Chamber President Mats Harborn Speaks at 12th EU-China Business Summit Go back »

2017-06-14 | All chapters

Chamber President Mats Harborn Speaks at 12th EU-China Business Summit

Distinguished guests, ladies and gentlemen,

Two days ago, we presented the 2017 Business Confidence Survey in China. If one was to summarise the findings of the report. Those findings would show how there is a lack of a level playing field for business in China and at the same time it would point to the new economic reality, a dynamic and innovative Chinese economy.

As a chamber we must understand the challenges facing our member companies and China as a whole. Knowing where China is in its development path can lead to more tailored and well-constructed proposals.

The 'old normal’ is dead – but the 'new normal’ is not entirely what we have come to believe it is. New forms of economic development must continue to be sustainably done: socially, economically and environmentally.

Sustainable development will not happen without a level playing field.

This entails having an agreed upon set of rules that are enforced and applied equally to everyone in the marketplace.

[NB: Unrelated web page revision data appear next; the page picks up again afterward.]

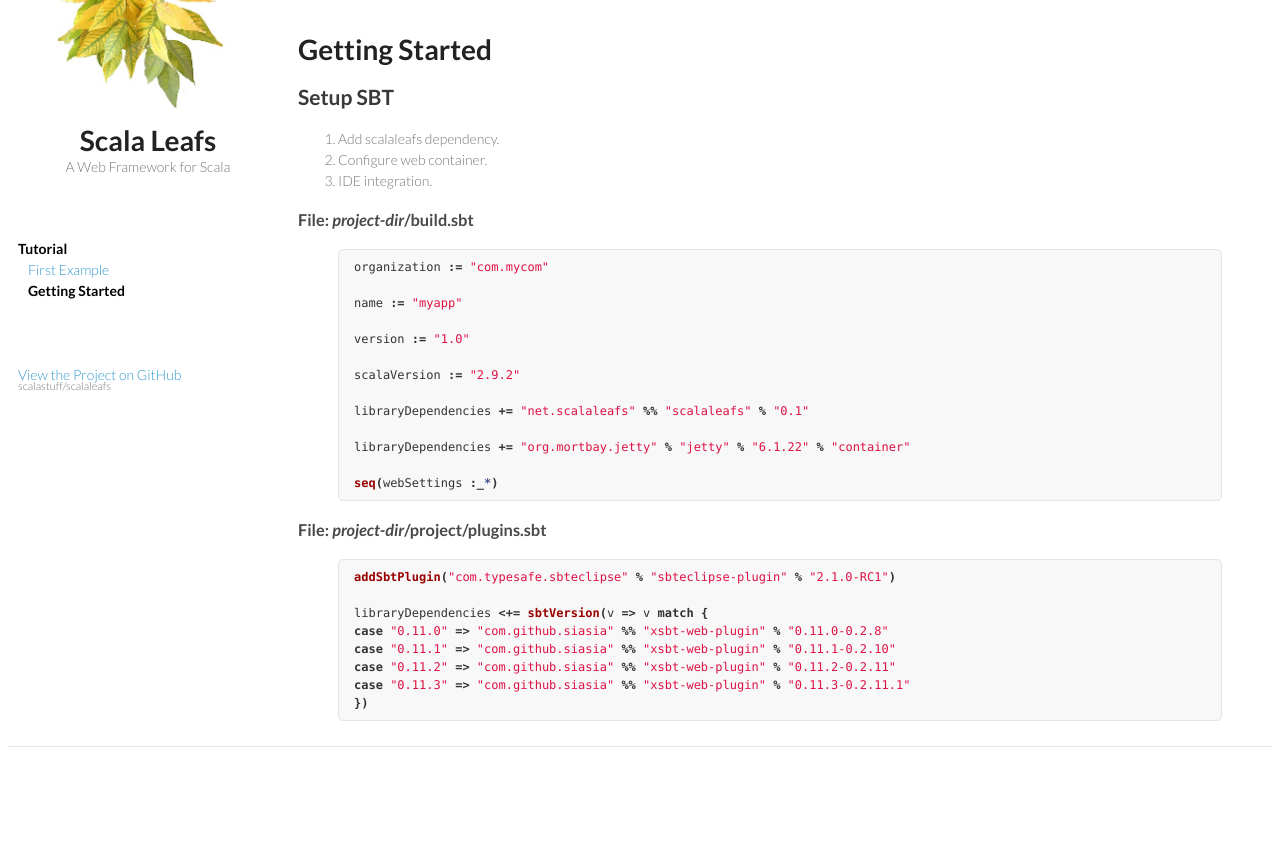
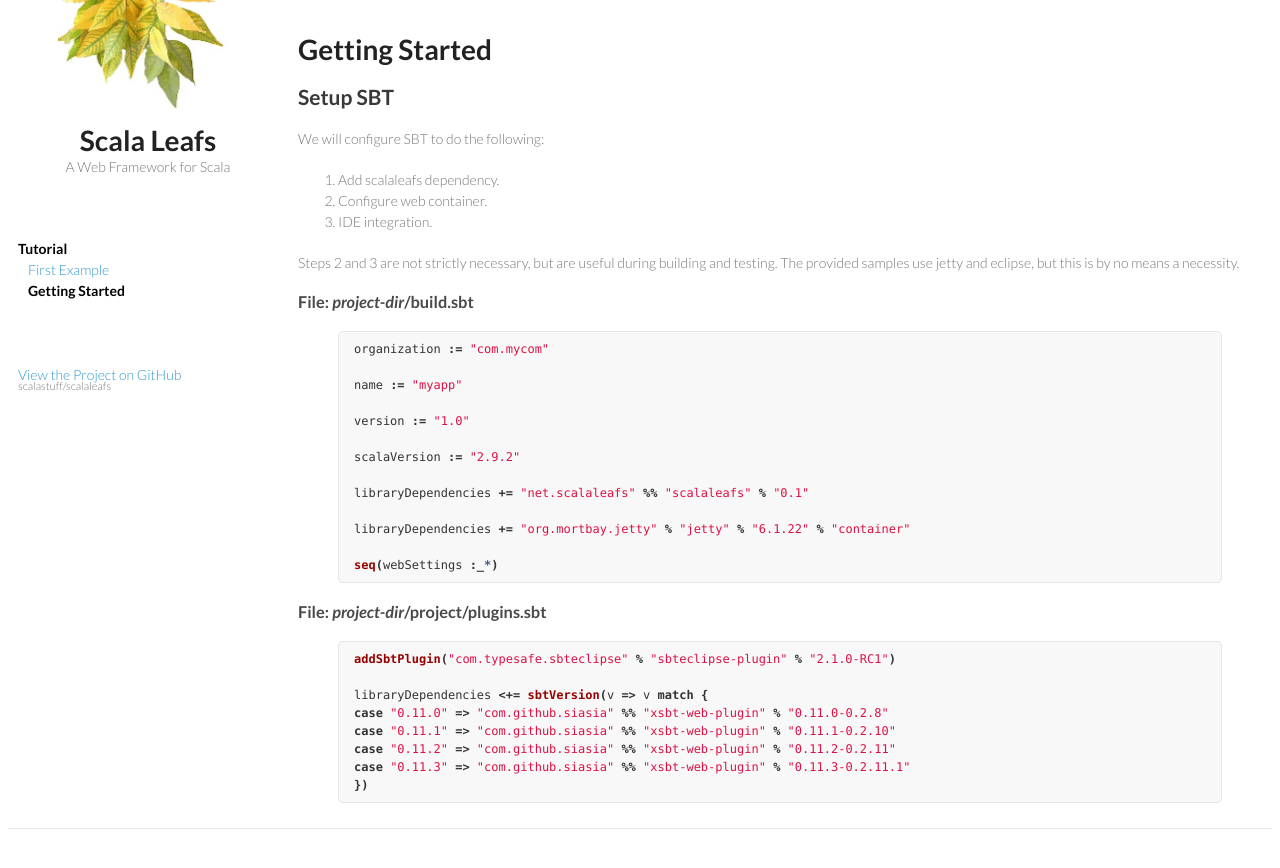
Before and after one commit to scalastuff/scalaleafs, a Jekyll site: the page built from getting-started.md, in a window 1280 px wide. Shown: the top 868 px of the page. Built offline with Jekyll 4.4.1, drawn with Linux system fonts in a browser that asks for light colours.

Commit message:
Updated getting-started.md

```diff
--- a/getting-started.md
+++ b/getting-started.md
@@ -7,9 +7,14 @@
 
 ## Setup SBT
 
+We will configure SBT to do the following:
+
 1. Add scalaleafs dependency.
 2. Configure web container.
 3. IDE integration.
+
+Steps 2 and 3 are not strictly necessary, but are useful during building and testing.
+The provided samples use jetty and eclipse, but this is by no means a necessity.
 
 ### File: *project-dir*/build.sbt
 {% highlight scala %}
```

Sustainable development starts with appropriate regulation. In our BCS improvement was noted in anti-corruption efforts, as indices showed it moving from 7th to 9th place, indicating that the issue was no longer as much of a hurdle to businesses in China as it once was. Regulation, on the other hand, still remained as one of the top three issues foreign enterprises face. Our members feel that industries are often over-regulated. Regulation is often applied wantonly, it is written in a confusing manner, and too little time is given for proper implementation.

Internationally, having a level playing field is synonymous with reciprocity. On this issue, our members were clear. 79% put market access barriers as one of the top three issues affecting business success.

Reciprocity means that European companies should have the same access to the Chinese market as Chinese companies have to the European market. This is what we hope the CAI will achieve.

But what’s in it for China? In the Chamber, we call the CAI the WTO 2.0, as it would help continue to deepen economic reform inside China. European companies want to be strategic partners in the economic opening up of China.

Should China fear a more level playing field? The innovation boom in China suggests no. What we see in pockets with little industrial policy and little to no regulation, is a fast and robust amount of innovation. Today it is especially true in B2C andareas of B2B that seek a greater amount of global market access.

In the BCS, 90% of responding members believe Chinese companies will have caught up to European firms in their ability to innovate within 10 years.

This can offer opportunities for foreign companies. Innovation and competition on equal terms, we welcome. That is the very nature of fair competition. The fight goes on. Every day is a new day. Stay alert.

Competition is also good between nations.

The theory of comparative advantage is alive and kicking – with many seeing global trade not behaving as a  zero-sum game. The result of fair competition is a more evenly distributed allocation of resources and increased sustainability.

Timing is important.

Two developments make the early conclusion of the CAI important:

With the US spreading uncertainty in a number of areas, due to them leaving the Paris Climate Accord –– China has expressed a willingness, and can indeed play a global role in promoting globalisation, free and fair trade and efforts to combat climate change.

But China now needs to increase their credibility. We have heard many promising speeches: Xi’s speech at the G20 meeting in Hangzhou, the speech at Davos and the statement concerning State Council Document No.5 that promises further access to the Chinese market for foreign enterprises. Now China needs to walk the talk and go from rhetoric to action. Therefore, the EU and China need to commit to reaching an early conclusion of the CAI – within 12 months.

The second thing that makes a CAI timely, is that it would coincide with a turnover of new people in China’s government, starting in March of next year, and would be a great start to the next five-year period under President Xi Jinping. China has high ambitions and faces many challenges. Climbing up the value chain, as outlined in the China Manufacturing 2025 plan, requires further integration into global value chains and dealing with the urgent restructuring of Chinese industry. This can be further helped along by allowing foreign capital in more areas of the economy and retooling support given to SOEs.

From the Chamber, we will do what we can to support the creation of more level playing field that will be good for China and good for our member companies.

Thank you!